● What you will do: What is needed is a word-for-word copy of all the entries, minus the pictures.

**** Material shown

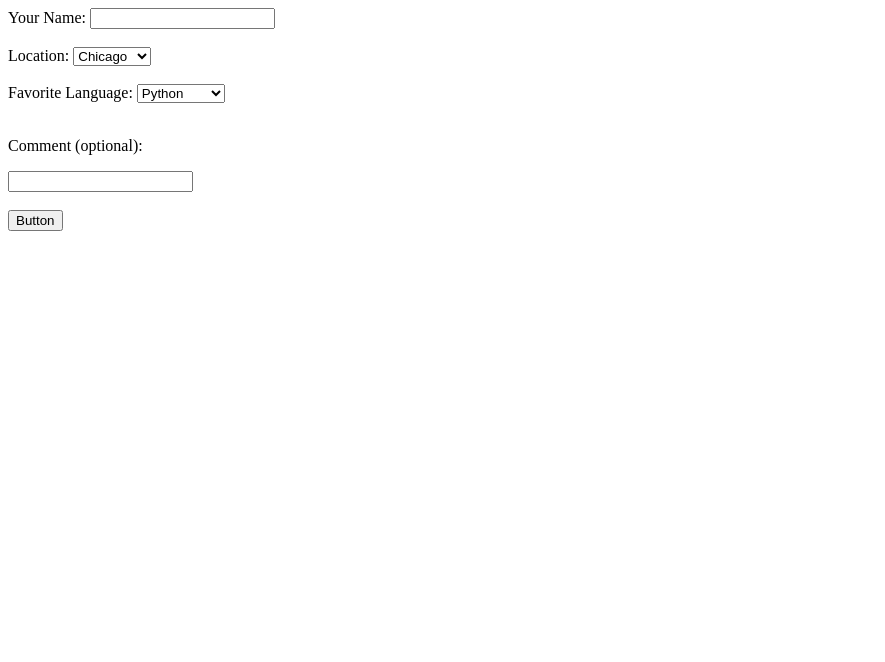
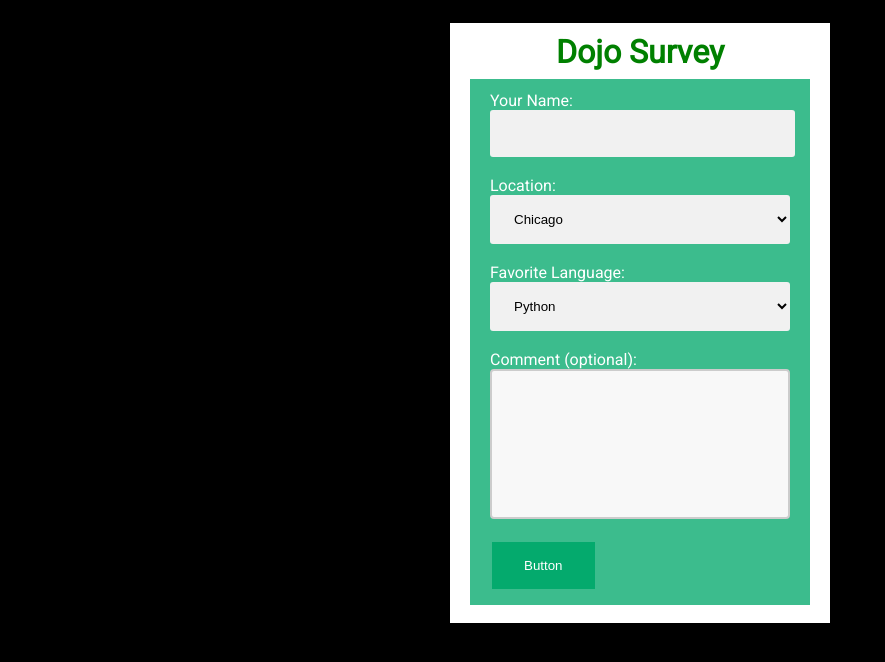
Before and after one commit to elminabrkic/coding_dojo, a Flask app: page / in a window 1280 px wide. Shown: the top 662 px of the page, without its empty margins (0-885 px from the left). Run offline with Flask 2, Linux system fonts and the light colour scheme.

Commit message:
added css file

```diff
--- /dev/null
+++ b/Flask/dojo_survey/static/css/style.css
@@ -0,0 +1,75 @@
+* {
+    margin: 0;
+    padding: 0;
+}
+h1 {
+    color: green;
+    text-align: center;
+  }
+
+body {
+    background-color: black;
+    padding: 20px 40px;
+    font-family: 'Roboto', sans-serif;
+}
+
+.wrapper {
+    margin: 0 auto;
+    border: 3px solid black;
+    width: 340px;
+    padding: 10px 20px;
+    background-color: white;
+}
+
+
+.back {
+    padding: 5px;
+    font-size: 16px;
+    padding: 15px 32px;
+    background-color: #4CAF50;
+    text-align: center;
+    border: none;
+}
+.info{
+    width: 100%;
+    padding: 12px 20px;
+    margin: 8px 0;
+    box-sizing: border-box;
+    border: none;
+    background-color: #3CBC8D;
+    color: white;
+}
+#comment {
+    width: 100%;
+    height: 150px;
+    padding: 12px 20px;
+    box-sizing: border-box;
+    border: 2px solid #ccc;
+    border-radius: 4px;
+    background-color: #f8f8f8;
+    font-size: 16px;
+    resize: none;
+  }
+  #location {
+    width: 100%;
+    padding: 16px 20px;
+    border: none;
+    border-radius: 3px;
+    background-color: #f1f1f1;
+  }
+  #name{
+    width: 95%;
+    padding: 16px 10px;
+    border: none;
+    border-radius: 3px;
+    background-color: #f1f1f1;
+  }
+  #btn {
+    background-color: #04AA6D;
+    border: none;
+    color: white;
+    padding: 16px 32px;
+    text-decoration: none;
+    margin: 4px 2px;
+    cursor: pointer;
+  }
--- a/Flask/dojo_survey/templates/survey.html
+++ b/Flask/dojo_survey/templates/survey.html
@@ -4,26 +4,32 @@
     <meta charset="UTF-8">
     <meta http-equiv="X-UA-Compatible" content="IE=edge">
     <meta name="viewport" content="width=device-width, initial-scale=1.0">
+    <link rel="stylesheet" type="text/css" href="{{ url_for('static', filename='css/style.css')}}">
+    <link href="https://fonts.googleapis.com/css?family=Roboto" rel="stylesheet">
     <title>Dojo Survey Index</title>
 </head>
 <body>
-    <form action ="/result" method="post">
-        Your Name: <input type="text" name="name"><br><br>
-        Location: <select name="location">
+    <div class="wrapper">
+        <h1> Dojo Survey</h1>
+        <form class="info" action ="/result" method="post">
+            Your Name: <input id ="name" type="text" name="name"><br><br>
+            Location: <select name="location" id="location">
                 <option value="chicago">Chicago</option>
                 <option value="sanjose">San Jose</option>
                 <option value="boston">Boston</option>
                 <option value="denver">Denver</option>
             </select><br><br>
-        Favorite Language: <select name="language">
+            Favorite Language: <select name="language" id="location">
                 <option value="python">Python</option>
                 <option value="c">C</option>
                 <option value="java">Java</option>
                 <option value="javascript">Java Script</option>
             </select><br><br>
             <p>Comment (optional):</p>
-        <input type="textarea" name="comment"><br><br>
-        <input type="submit" name="button" value="Button">
+            <input type="textarea" name="comment" id="comment"><br><br>
+            <input id="btn" type="submit" name="button" value="Button">
         </form>
+    </div>
+
 </body>
 </html>
```
Also changed, not shown: Flask/dojo_survey/templates/result.html (+12 -4 lines). Lines whose indentation alone changed are shown as unchanged.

********

● Expected answer:
Before and after one commit to elminabrkic/coding_dojo, a Flask app: page / in a window 1280 px wide. Shown: the top 662 px of the page, without its empty margins (0-885 px from the left). Run offline with Flask 2, Linux system fonts and the light colour scheme.

Commit message:
added css file

```diff
--- /dev/null
+++ b/Flask/dojo_survey/static/css/style.css
@@ -0,0 +1,75 @@
+* {
+    margin: 0;
+    padding: 0;
+}
+h1 {
+    color: green;
+    text-align: center;
+  }
+
+body {
+    background-color: black;
+    padding: 20px 40px;
+    font-family: 'Roboto', sans-serif;
+}
+
+.wrapper {
+    margin: 0 auto;
+    border: 3px solid black;
+    width: 340px;
+    padding: 10px 20px;
+    background-color: white;
+}
+
+
+.back {
+    padding: 5px;
+    font-size: 16px;
+    padding: 15px 32px;
+    background-color: #4CAF50;
+    text-align: center;
+    border: none;
+}
+.info{
+    width: 100%;
+    padding: 12px 20px;
+    margin: 8px 0;
+    box-sizing: border-box;
+    border: none;
+    background-color: #3CBC8D;
+    color: white;
+}
+#comment {
+    width: 100%;
+    height: 150px;
+    padding: 12px 20px;
+    box-sizing: border-box;
+    border: 2px solid #ccc;
+    border-radius: 4px;
+    background-color: #f8f8f8;
+    font-size: 16px;
+    resize: none;
+  }
+  #location {
+    width: 100%;
+    padding: 16px 20px;
+    border: none;
+    border-radius: 3px;
+    background-color: #f1f1f1;
+  }
+  #name{
+    width: 95%;
+    padding: 16px 10px;
+    border: none;
+    border-radius: 3px;
+    background-color: #f1f1f1;
+  }
+  #btn {
+    background-color: #04AA6D;
+    border: none;
+    color: white;
+    padding: 16px 32px;
+    text-decoration: none;
+    margin: 4px 2px;
+    cursor: pointer;
+  }
--- a/Flask/dojo_survey/templates/survey.html
+++ b/Flask/dojo_survey/templates/survey.html
@@ -4,26 +4,32 @@
     <meta charset="UTF-8">
     <meta http-equiv="X-UA-Compatible" content="IE=edge">
     <meta name="viewport" content="width=device-width, initial-scale=1.0">
+    <link rel="stylesheet" type="text/css" href="{{ url_for('static', filename='css/style.css')}}">
+    <link href="https://fonts.googleapis.com/css?family=Roboto" rel="stylesheet">
     <title>Dojo Survey Index</title>
 </head>
 <body>
-    <form action ="/result" method="post">
-        Your Name: <input type="text" name="name"><br><br>
-        Location: <select name="location">
+    <div class="wrapper">
+        <h1> Dojo Survey</h1>
+        <form class="info" action ="/result" method="post">
+            Your Name: <input id ="name" type="text" name="name"><br><br>
+            Location: <select name="location" id="location">
                 <option value="chicago">Chicago</option>
                 <option value="sanjose">San Jose</option>
                 <option value="boston">Boston</option>
                 <option value="denver">Denver</option>
             </select><br><br>
-        Favorite Language: <select name="language">
+            Favorite Language: <select name="language" id="location">
                 <option value="python">Python</option>
                 <option value="c">C</option>
                 <option value="java">Java</option>
                 <option value="javascript">Java Script</option>
             </select><br><br>
             <p>Comment (optional):</p>
-        <input type="textarea" name="comment"><br><br>
-        <input type="submit" name="button" value="Button">
+            <input type="textarea" name="comment" id="comment"><br><br>
+            <input id="btn" type="submit" name="button" value="Button">
         </form>
+    </div>
+
 </body>
 </html>
```
Also changed, not shown: Flask/dojo_survey/templates/result.html (+12 -4 lines). Lines whose indentation alone changed are shown as unchanged.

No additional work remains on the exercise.